(Records from a dataset)
━━━━━━━━

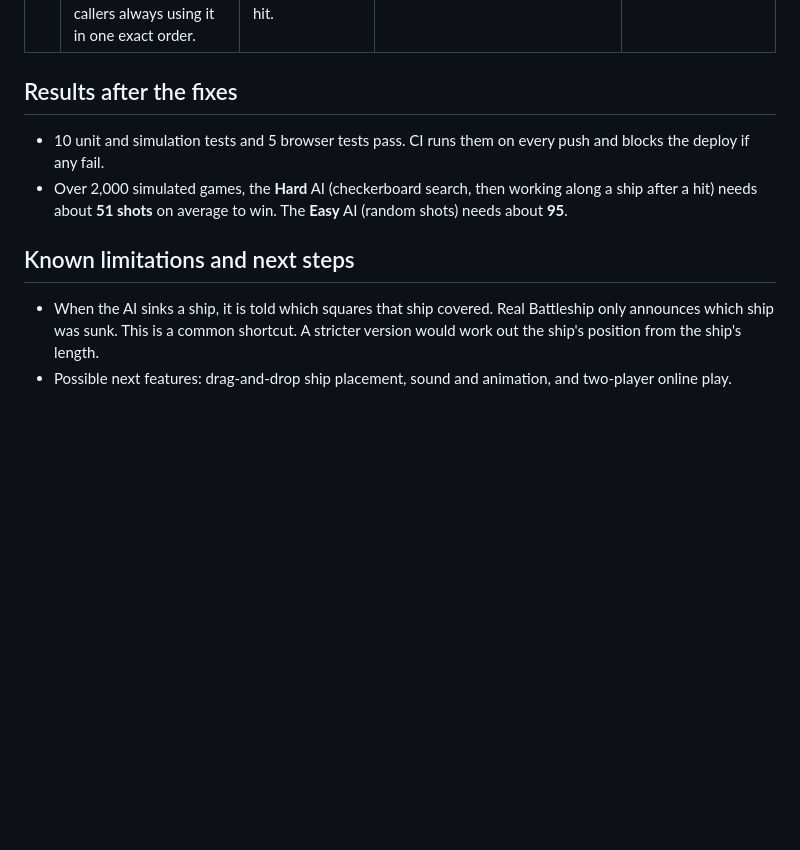
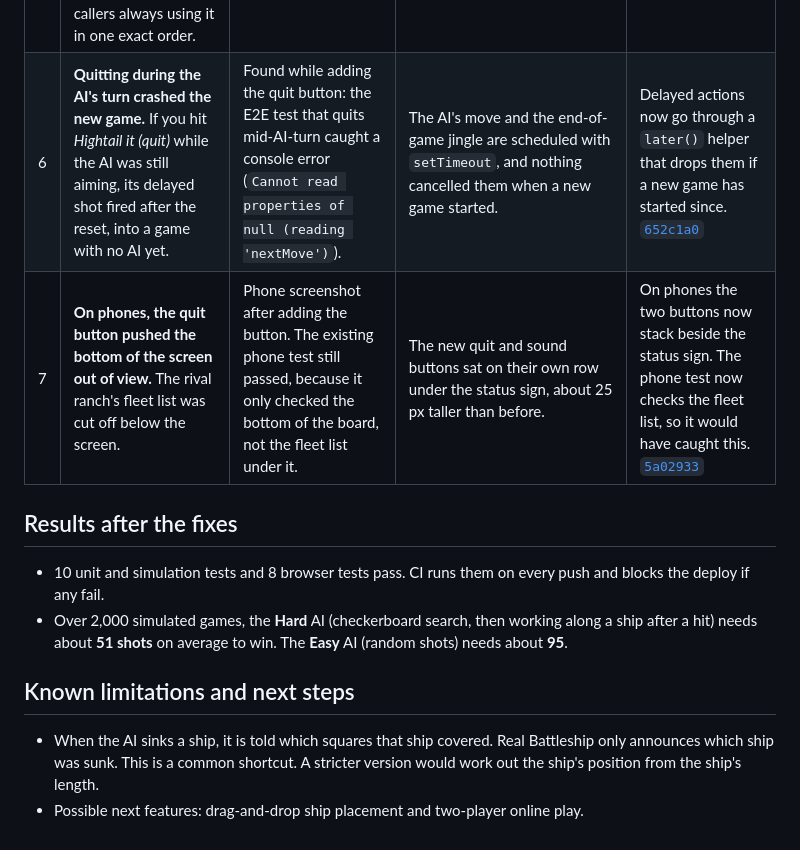
Before and after one commit to sophialyssy-demo/battleship, a Markdown page: BUGS.md, the part around the change. GitHub-like rendering; blank space fills up the shorter version.

Commit message:
BUGS.md: document the quit-button bugs; README: mention Hightail it
Co-Authored-By: Beta-Devin AI <248786709+beta-devin-ai-integration[bot]@users.noreply.github.com>

```diff
--- a/BUGS.md
+++ b/BUGS.md
@@ -17,11 +17,13 @@ For each bug below, I wrote a test that failed on the buggy code and passes afte
 | 3 | **On phones, the two boards didn't fit on one screen.** You had to scroll down to fire, then scroll back up to see where the AI shot. | Manual playtest at 375×812. The enemy board ended at 956 px on an 812 px screen. | Cell size scaled only with screen width, and each fleet list took up five lines. | On narrow screens, cells also scale with screen height and fleet lists wrap onto one or two lines. Both boards now fit on screen. [`384c1c9`](https://github.com/sophialyssy-demo/battleship/commit/384c1c9) |
 | 4 | **Console error on every page load.** | E2E test that fails on any console error. | The browser requested `/favicon.ico`, which didn't exist (404). | Added an SVG favicon. [`444828c`](https://github.com/sophialyssy-demo/battleship/commit/444828c) |
 | 5 | **The AI only remembered shots it had picked itself.** If it was told about a shot from outside, it could fire at that square again. Normal play never does this, but the AI depended on callers always using it in one exact order. | A unit test that sets up a scenario by feeding shots to the AI failed: the AI fired at a square that had already been hit. | Squares were marked "tried" in `nextMove()` only, not when a result was reported. | `report()` now also marks the square as tried. [`914508d`](https://github.com/sophialyssy-demo/battleship/commit/914508d) |
+| 6 | **Quitting during the AI's turn crashed the new game.** If you hit *Hightail it (quit)* while the AI was still aiming, its delayed shot fired after the reset, into a game with no AI yet. | Found while adding the quit button: the E2E test that quits mid-AI-turn caught a console error (`Cannot read properties of null (reading 'nextMove')`). | The AI's move and the end-of-game jingle are scheduled with `setTimeout`, and nothing cancelled them when a new game started. | Delayed actions now go through a `later()` helper that drops them if a new game has started since. [`652c1a0`](https://github.com/sophialyssy-demo/battleship/commit/652c1a0) |
+| 7 | **On phones, the quit button pushed the bottom of the screen out of view.** The rival ranch's fleet list was cut off below the screen. | Phone screenshot after adding the button. The existing phone test still passed, because it only checked the bottom of the board, not the fleet list under it. | The new quit and sound buttons sat on their own row under the status sign, about 25 px taller than before. | On phones the two buttons now stack beside the status sign. The phone test now checks the fleet list, so it would have caught this. [`5a02933`](https://github.com/sophialyssy-demo/battleship/commit/5a02933) |
 
 ## Results after the fixes
-- 10 unit and simulation tests and 5 browser tests pass. CI runs them on every push and blocks the deploy if any fail.
+- 10 unit and simulation tests and 8 browser tests pass. CI runs them on every push and blocks the deploy if any fail.
 - Over 2,000 simulated games, the **Hard** AI (checkerboard search, then working along a ship after a hit) needs about **51 shots** on average to win. The **Easy** AI (random shots) needs about **95**.
 
 ## Known limitations and next steps
 - When the AI sinks a ship, it is told which squares that ship covered. Real Battleship only announces which ship was sunk. This is a common shortcut. A stricter version would work out the ship's position from the ship's length.
-- Possible next features: drag-and-drop ship placement, sound and animation, and two-player online play.
+- Possible next features: drag-and-drop ship placement and two-player online play.
```
Also changed, not shown: 1 other file.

━━━━━━━━

■ WORK INSTRUCTIONS: Output nothing but the records, word for word, and none of their pictures.

■ WRITTEN ANSWER:
Before and after one commit to sophialyssy-demo/battleship, a Markdown page: BUGS.md, the part around the change. GitHub-like rendering; blank space fills up the shorter version.

Commit message:
BUGS.md: document the quit-button bugs; README: mention Hightail it
Co-Authored-By: Beta-Devin AI <248786709+beta-devin-ai-integration[bot]@users.noreply.github.com>

```diff
--- a/BUGS.md
+++ b/BUGS.md
@@ -17,11 +17,13 @@ For each bug below, I wrote a test that failed on the buggy code and passes afte
 | 3 | **On phones, the two boards didn't fit on one screen.** You had to scroll down to fire, then scroll back up to see where the AI shot. | Manual playtest at 375×812. The enemy board ended at 956 px on an 812 px screen. | Cell size scaled only with screen width, and each fleet list took up five lines. | On narrow screens, cells also scale with screen height and fleet lists wrap onto one or two lines. Both boards now fit on screen. [`384c1c9`](https://github.com/sophialyssy-demo/battleship/commit/384c1c9) |
 | 4 | **Console error on every page load.** | E2E test that fails on any console error. | The browser requested `/favicon.ico`, which didn't exist (404). | Added an SVG favicon. [`444828c`](https://github.com/sophialyssy-demo/battleship/commit/444828c) |
 | 5 | **The AI only remembered shots it had picked itself.** If it was told about a shot from outside, it could fire at that square again. Normal play never does this, but the AI depended on callers always using it in one exact order. | A unit test that sets up a scenario by feeding shots to the AI failed: the AI fired at a square that had already been hit. | Squares were marked "tried" in `nextMove()` only, not when a result was reported. | `report()` now also marks the square as tried. [`914508d`](https://github.com/sophialyssy-demo/battleship/commit/914508d) |
+| 6 | **Quitting during the AI's turn crashed the new game.** If you hit *Hightail it (quit)* while the AI was still aiming, its delayed shot fired after the reset, into a game with no AI yet. | Found while adding the quit button: the E2E test that quits mid-AI-turn caught a console error (`Cannot read properties of null (reading 'nextMove')`). | The AI's move and the end-of-game jingle are scheduled with `setTimeout`, and nothing cancelled them when a new game started. | Delayed actions now go through a `later()` helper that drops them if a new game has started since. [`652c1a0`](https://github.com/sophialyssy-demo/battleship/commit/652c1a0) |
+| 7 | **On phones, the quit button pushed the bottom of the screen out of view.** The rival ranch's fleet list was cut off below the screen. | Phone screenshot after adding the button. The existing phone test still passed, because it only checked the bottom of the board, not the fleet list under it. | The new quit and sound buttons sat on their own row under the status sign, about 25 px taller than before. | On phones the two buttons now stack beside the status sign. The phone test now checks the fleet list, so it would have caught this. [`5a02933`](https://github.com/sophialyssy-demo/battleship/commit/5a02933) |
 
 ## Results after the fixes
-- 10 unit and simulation tests and 5 browser tests pass. CI runs them on every push and blocks the deploy if any fail.
+- 10 unit and simulation tests and 8 browser tests pass. CI runs them on every push and blocks the deploy if any fail.
 - Over 2,000 simulated games, the **Hard** AI (checkerboard search, then working along a ship after a hit) needs about **51 shots** on average to win. The **Easy** AI (random shots) needs about **95**.
 
 ## Known limitations and next steps
 - When the AI sinks a ship, it is told which squares that ship covered. Real Battleship only announces which ship was sunk. This is a common shortcut. A stricter version would work out the ship's position from the ship's length.
-- Possible next features: drag-and-drop ship placement, sound and animation, and two-player online play.
+- Possible next features: drag-and-drop ship placement and two-player online play.
```
Also changed, not shown: 1 other file.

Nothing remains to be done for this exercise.